Accurate record-keeping: Identity validation also helps organizations to maintain accurate and up-to-date records of their customers and clients. This can help organizations comply with regulations and laws that require the maintenance of accurate records and can be useful for future reference.
Overall, identity validation is an important aspect of security and compliance that helps organizations to protect their assets and customers, prevent fraud, and maintain trust and credibility. Organizations must have well-defined and implemented procedures for identity validation that are compliant with industry and legal standards.
Authenticate! identify!! Verify!!!
Yes! Exactly in that order. Let your users tell you who they are, attempt to identify them, and finally verify that they are exactly everything they claim to be.
Authentication is the process of proving that you are who you say you are by entering a password, name or other identifiers. You log into an account or website by authenticating yourself. You can also authenticate someone else by logging into their account and entering the correct password or other identifiers.
Identification is the process of confirming that you are who you say you are. You can identify yourself by providing personal details like your name, date of birth or address.
Verification is the process of confirming that something is true. Similarly, you can verify an account by providing an identifying feature like your mother’s maiden name or your National Identification Number.
Should you implement identity validation?
If you are storing sensitive information like National Identification Numbers, you may be required to implement identity validation. Additionally, some industries, like financial services, demand that businesses meet strict identity validation requirements. Other industries, like healthcare, also often require identity validation. Before implementing identity validation, make sure you understand the requirements in your industry.
It is important to note that not all identity verification providers are created equal. Selecting a provider that offers the features required for your business, including robust fraud prevention and reliable results, is critical. A very good example is IdentityPass which offers a wide range of solutions to help businesses with many possible identity and business verification needs.
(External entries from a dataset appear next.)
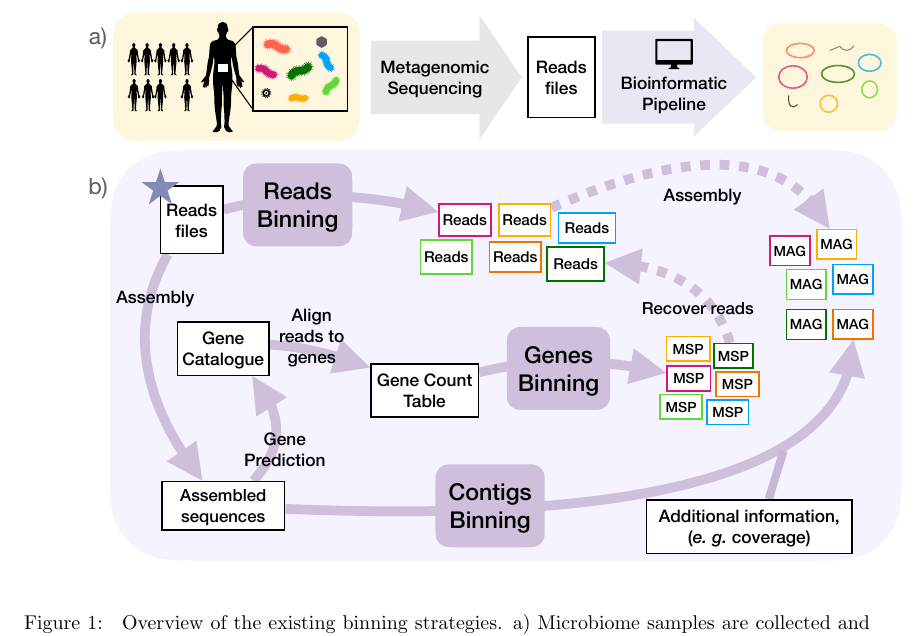
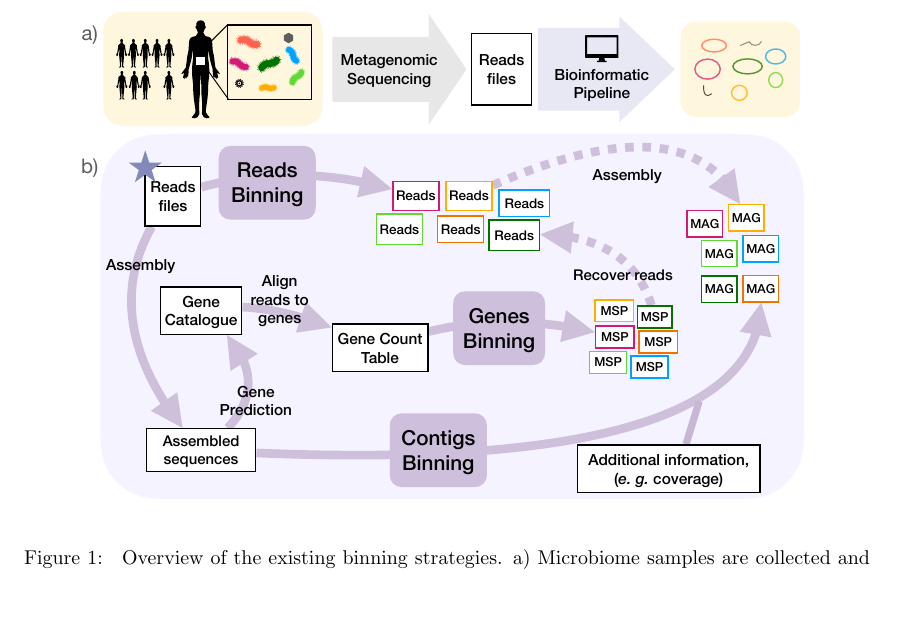
Before and after one commit to garciafertson/binning_review, a LaTeX document (review.tex): part of page 3 of 12, cut so that both start at the same text, the shorter picture padded with empty space. Compiled offline with pdfLaTeX.

Commit message:
Minor changes

```diff
--- a/review.tex
+++ b/review.tex
@@ -53,7 +53,7 @@ This review details the current advances in the field of metagenomic binning.
 
 \begin{figure}
 \centering
-\includegraphics[scale=0.27]{figures/figure_binning_software.001.pdf}
+\includegraphics[scale=0.24]{figures/figure_binning_software.001.pdf}
 \caption["Overview of the existing binning strategies."]{
 	Overview of the existing binning strategies. a) Microbiome samples are collected and sequenced, the resulting sequences are processed, employing the existing binning strategies, which try to reconstruct the genome sequences from the original organisms. b) The scheme present a simplified workflow of the existing binning strategies, named contig-binning, reads-binning and genes-binning, represented as rounded rectangles in the middle of arrows. The star in the upper left indicates the entry point, simple arrows represent intermediate processing steps, black edge squares represent intermediate files, the color squares represent endpoint files. The binning strategies are not independent and can complement each other as shown by the dotted arrows.}
 \label{Fsummary}
```
Also changed, not shown: review.pdf (added), 1 other file.
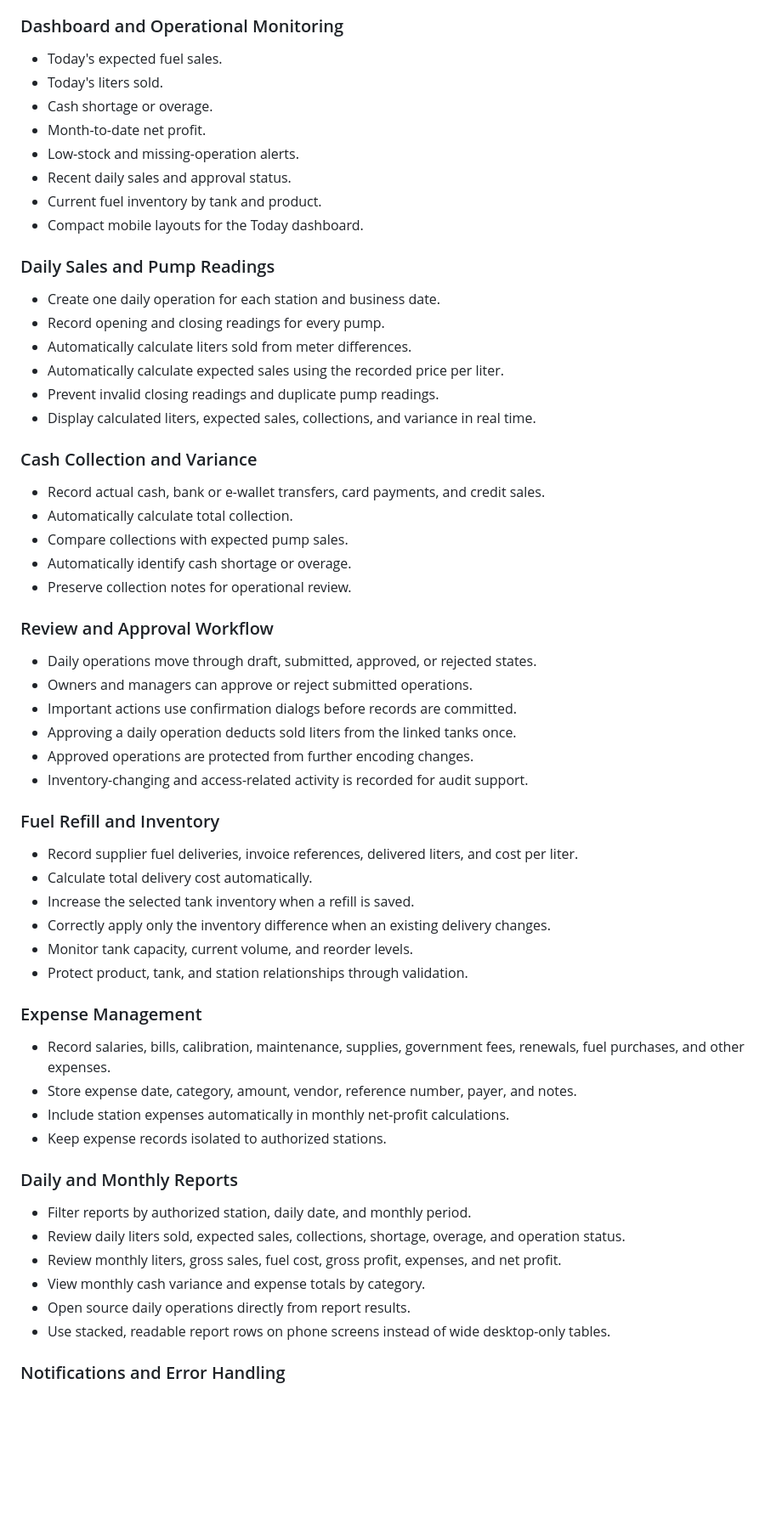
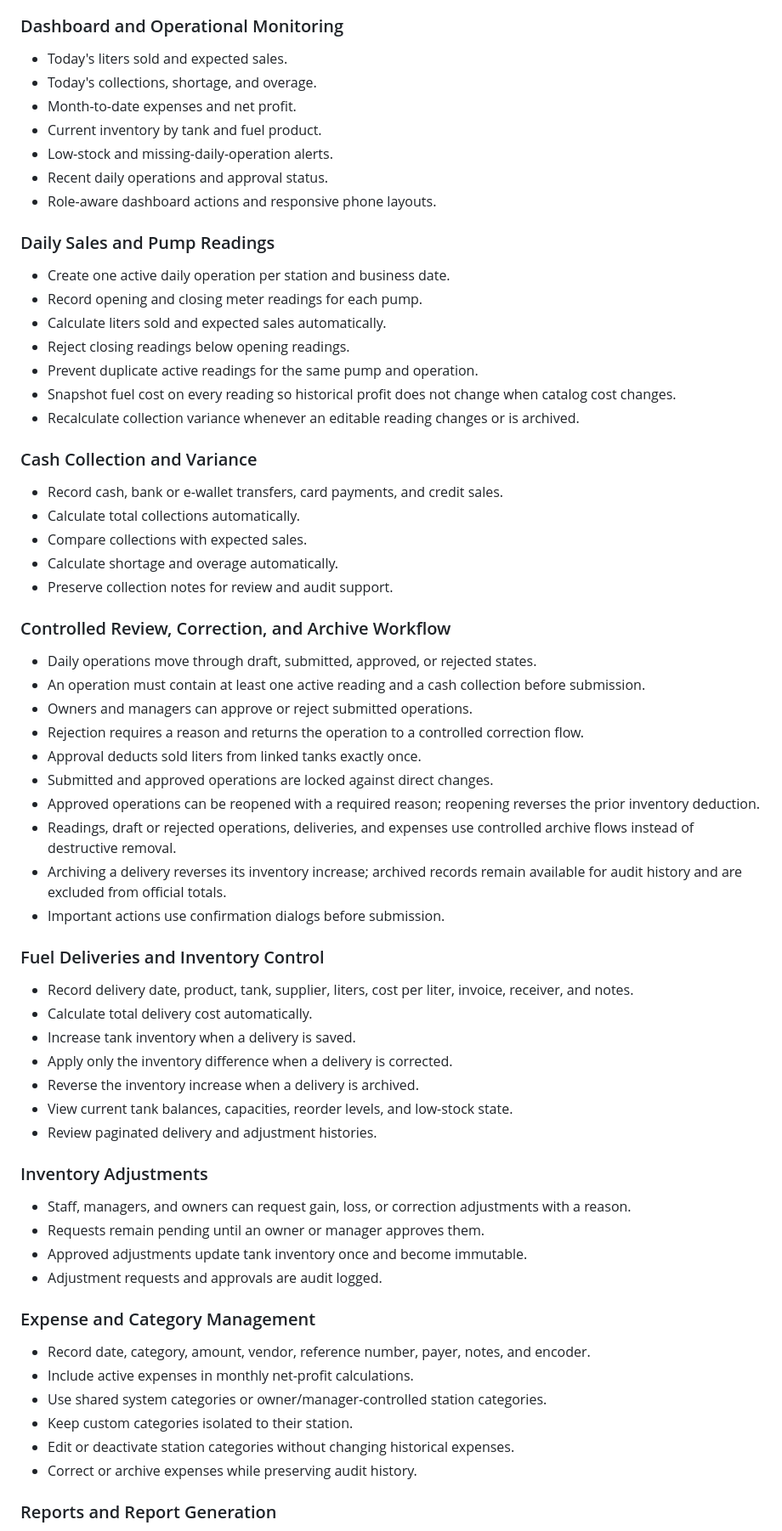
Before and after one commit to AnsonGit-MakieTech/fuelops, a Markdown page: docs/project/PROJECT DESCRIPTIONS.md, the part around one of its changes. Shown at 85% size. GitHub-like rendering; blank space fills up the shorter version.

Commit message:
feat: update project desc

```diff
--- a/docs/project/PROJECT DESCRIPTIONS.md
+++ b/docs/project/PROJECT DESCRIPTIONS.md
@@ -48,65 +70,70 @@ FuelOps connects these records so owners can detect:
 
 ### Dashboard and Operational Monitoring
 
-- Today's expected fuel sales.
-- Today's liters sold.
-- Cash shortage or overage.
-- Month-to-date net profit.
-- Low-stock and missing-operation alerts.
-- Recent daily sales and approval status.
-- Current fuel inventory by tank and product.
-- Compact mobile layouts for the Today dashboard.
+- Today's liters sold and expected sales.
+- Today's collections, shortage, and overage.
+- Month-to-date expenses and net profit.
+- Current inventory by tank and fuel product.
+- Low-stock and missing-daily-operation alerts.
+- Recent daily operations and approval status.
+- Role-aware dashboard actions and responsive phone layouts.
 
 ### Daily Sales and Pump Readings
 
-- Create one daily operation for each station and business date.
-- Record opening and closing readings for every pump.
-- Automatically calculate liters sold from meter differences.
-- Automatically calculate expected sales using the recorded price per liter.
-- Prevent invalid closing readings and duplicate pump readings.
-- Display calculated liters, expected sales, collections, and variance in real time.
+- Create one active daily operation per station and business date.
+- Record opening and closing meter readings for each pump.
+- Calculate liters sold and expected sales automatically.
+- Reject closing readings below opening readings.
+- Prevent duplicate active readings for the same pump and operation.
+- Snapshot fuel cost on every reading so historical profit does not change when catalog cost changes.
+- Recalculate collection variance whenever an editable reading changes or is archived.
 
 ### Cash Collection and Variance
 
-- Record actual cash, bank or e-wallet transfers, card payments, and credit sales.
-- Automatically calculate total collection.
-- Compare collections with expected pump sales.
-- Automatically identify cash shortage or overage.
-- Preserve collection notes for operational review.
+- Record cash, bank or e-wallet transfers, card payments, and credit sales.
+- Calculate total collections automatically.
+- Compare collections with expected sales.
+- Calculate shortage and overage automatically.
+- Preserve collection notes for review and audit support.
 
-### Review and Approval Workflow
+### Controlled Review, Correction, and Archive Workflow
 
 - Daily operations move through draft, submitted, approved, or rejected states.
+- An operation must contain at least one active reading and a cash collection before submission.
 - Owners and managers can approve or reject submitted operations.
-- Important actions use confirmation dialogs before records are committed.
-- Approving a daily operation deducts sold liters from the linked tanks once.
-- Approved operations are protected from further encoding changes.
-- Inventory-changing and access-related activity is recorded for audit support.
+- Rejection requires a reason and returns the operation to a controlled correction flow.
+- Approval deducts sold liters from linked tanks exactly once.
+- Submitted and approved operations are locked against direct changes.
+- Approved operations can be reopened with a required reason; reopening reverses the prior inventory deduction.
+- Readings, draft or rejected operations, deliveries, and expenses use controlled archive flows instead of destructive removal.
+- Archiving a delivery reverses its inventory increase; archived records remain available for audit history and are excluded from official totals.
+- Important actions use confirmation dialogs before submission.
 
-### Fuel Refill and Inventory
+### Fuel Deliveries and Inventory Control
 
-- Record supplier fuel deliveries, invoice references, delivered liters, and cost per liter.
+- Record delivery date, product, tank, supplier, liters, cost per liter, invoice, receiver, and notes.
 - Calculate total delivery cost automatically.
-- Increase the selected tank inventory when a refill is saved.
-- Correctly apply only the inventory difference when an existing delivery changes.
-- Monitor tank capacity, current volume, and reorder levels.
-- Protect product, tank, and station relationships through validation.
+- Increase tank inventory when a delivery is saved.
+- Apply only the inventory difference when a delivery is corrected.
+- Reverse the inventory increase when a delivery is archived.
+- View current tank balances, capacities, reorder levels, and low-stock state.
+- Review paginated delivery and adjustment histories.
 
-### Expense Management
+### Inventory Adjustments
 
-- Record salaries, bills, calibration, maintenance, supplies, government fees, renewals, fuel purchases, and other expenses.
-- Store expense date, category, amount, vendor, reference number, payer, and notes.
-- Include station expenses automatically in monthly net-profit calculations.
-- Keep expense records isolated to authorized stations.
+- Staff, managers, and owners can request gain, loss, or correction adjustments with a reason.
+- Requests remain pending until an owner or manager approves them.
+- Approved adjustments update tank inventory once and become immutable.
+- Adjustment requests and approvals are audit logged.
 
-### Daily and Monthly Reports
+### Expense and Category Management
 
-- Filter reports by authorized station, daily date, and monthly period.
-- Review daily liters sold, expected sales, collections, shortage, overage, and operation status.
-- Review monthly liters, gross sales, fuel cost, gross profit, expenses, and net profit.
-- View monthly cash variance and expense totals by category.
-- Open source daily operations directly from report results.
-- Use stacked, readable report rows on phone screens instead of wide desktop-only tables.
+- Record date, category, amount, vendor, reference number, payer, notes, and encoder.
+- Include active expenses in monthly net-profit calculations.
+- Use shared system categories or owner/manager-controlled station categories.
+- Keep custom categories isolated to their station.
+- Edit or deactivate station categories without changing historical expenses.
+- Correct or archive expenses while preserving audit history.
 
-### Notifications and Error Handling
+### Reports and Report Generation
 
```
Also changed, not shown: other parts of docs/project/PROJECT DESCRIPTIONS.md (+130 -64 lines).
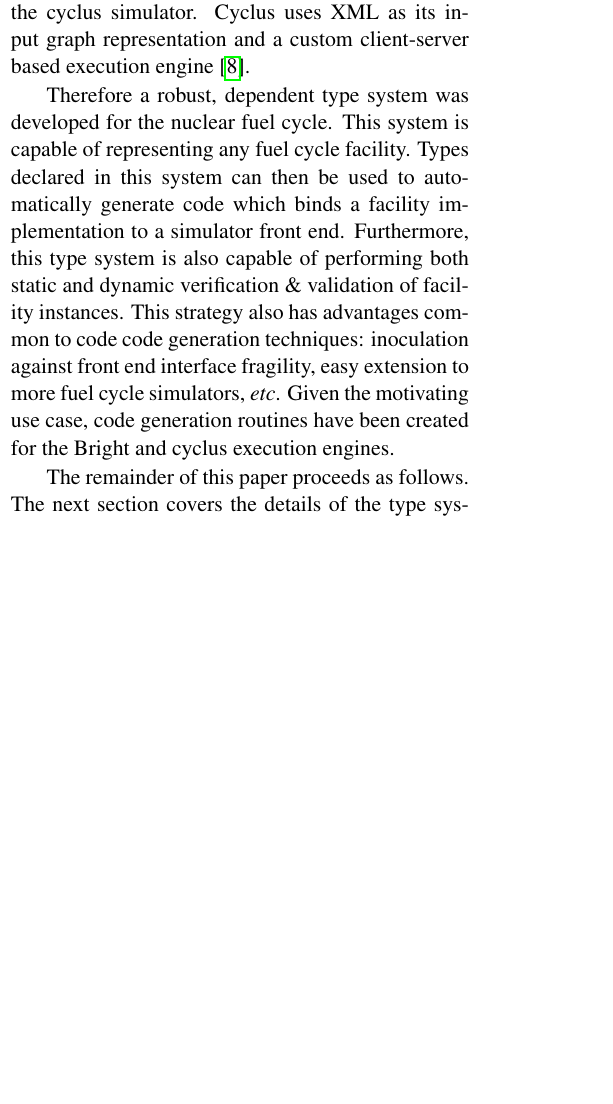
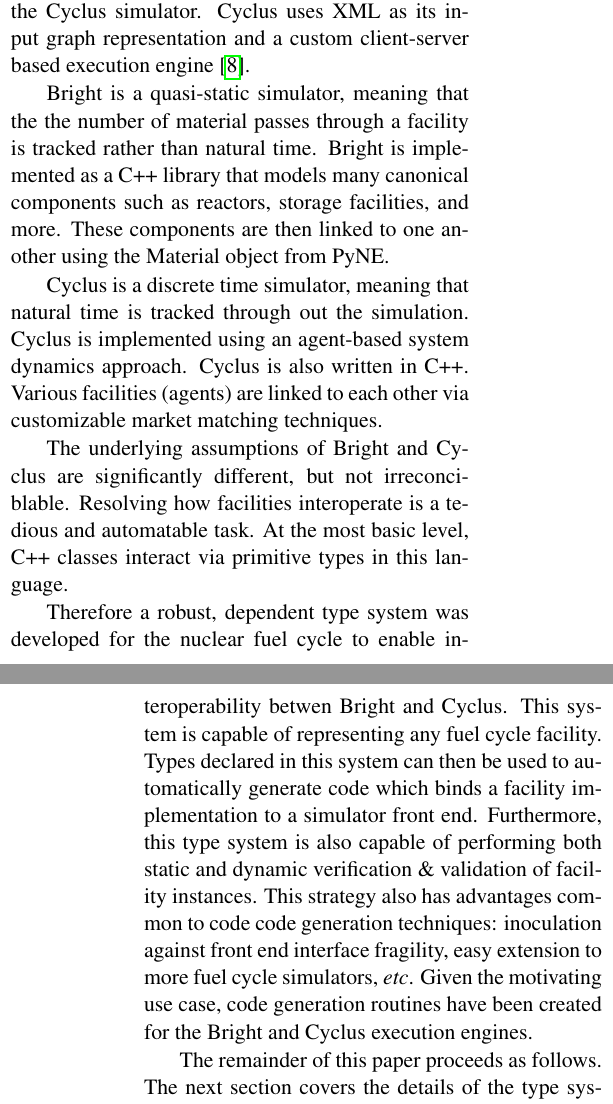
Before and after one commit to scopatz/global2013, a LaTeX document (scopatz_global2013.tex): part of one column of page 1 of 8 before the commit and two parts of the columns of pages 1 and 2 of 9 after it, the two joined at a grey line, cut so that both start at the same text, the shorter picture padded with empty space. Compiled offline with pdfLaTeX; a missing bibliography style is replaced by a similar one.

Commit message:
added b&c boilerplate

```diff
--- a/scopatz_global2013.tex
+++ b/scopatz_global2013.tex
@@ -141,11 +141,28 @@
 arisen for the Bright collection of fuel cycle facilities \cite{Scopatz2009}.
 Bright's default graph representation is the Python abstract syntax tree and its
 execution engine is the Python interpreter.  However, the facility models --
-which are implemented in C++ -- must now also be hooked into the cyclus simulator.
+which are implemented in C++ -- must now also be hooked into the Cyclus simulator.
 Cyclus uses XML as its input graph representation and a custom client-server based
 execution engine \cite{cyclus2012}.
 
-Therefore a robust, dependent type system was developed for the nuclear fuel cycle.
+Bright is a quasi-static simulator, meaning that the the number of material
+passes through a facility is tracked rather than natural time. Bright is implemented
+as a C++ library that models many canonical components such as reactors, storage
+facilities, and more. These components are then linked to one another using the
+Material object from PyNE.
+
+Cyclus is a discrete time simulator, meaning that natural time is tracked through out
+the simulation.  Cyclus is implemented using an agent-based system dynamics approach.
+Cyclus is also written in C++.  Various facilities (agents) are linked to each other
+via customizable market matching techniques.
+
+The underlying assumptions of Bright and Cyclus are significantly different,
+but not irreconciblable.  Resolving how facilities interoperate is a tedious
+and automatable task.  At the most basic level, C++ classes interact via primitive
+types in this language.
+
+Therefore a robust, dependent type system was developed for the nuclear fuel cycle
+to enable interoperability betwen Bright and Cyclus.
 This system is capable of representing any fuel cycle facility.  Types declared in
 this system can then be used to automatically generate code which binds a facility
 implementation to a simulator front end.
```
Also changed, not shown: scopatz_global2013.tex (2 more changed lines).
Best Practices for Implementing Identity Validation
Collect only what is necessary: Review your data requirements and make sure they are necessary and relevant to your business. The fewer verifications you require, the less friction there is in the sign-up process.
Build flexibility into your requirements to reduce false negatives: False negatives occur when someone fails to pass a verification check and is unable to sign up for an account. These can cause major problems for your business.
Make it easy for users to verify their information: Offer multiple verification methods, and make sure you are guiding users through the process and helping them along the way.
Use identity validation early in the onboarding process: By validating the user’s identity at the beginning of the onboarding process, you can significantly reduce false negatives and decrease the complexity of your sign-up and onboarding process.
Use encrypted communication: When transmitting authentication credentials or other sensitive information, it's important to use encrypted communication to prevent interception by attackers.
Implement identity validation measures: To ensure that the information provided by users is accurate and corresponds to real people, it's important to implement identity validation measures, such as manual or automated verification processes.
Authentication is the process by which a user proves their identity to a system, while identity validation is the process of confirming that a person attempting to sign up for a service or log into an existing account is who they claim to be.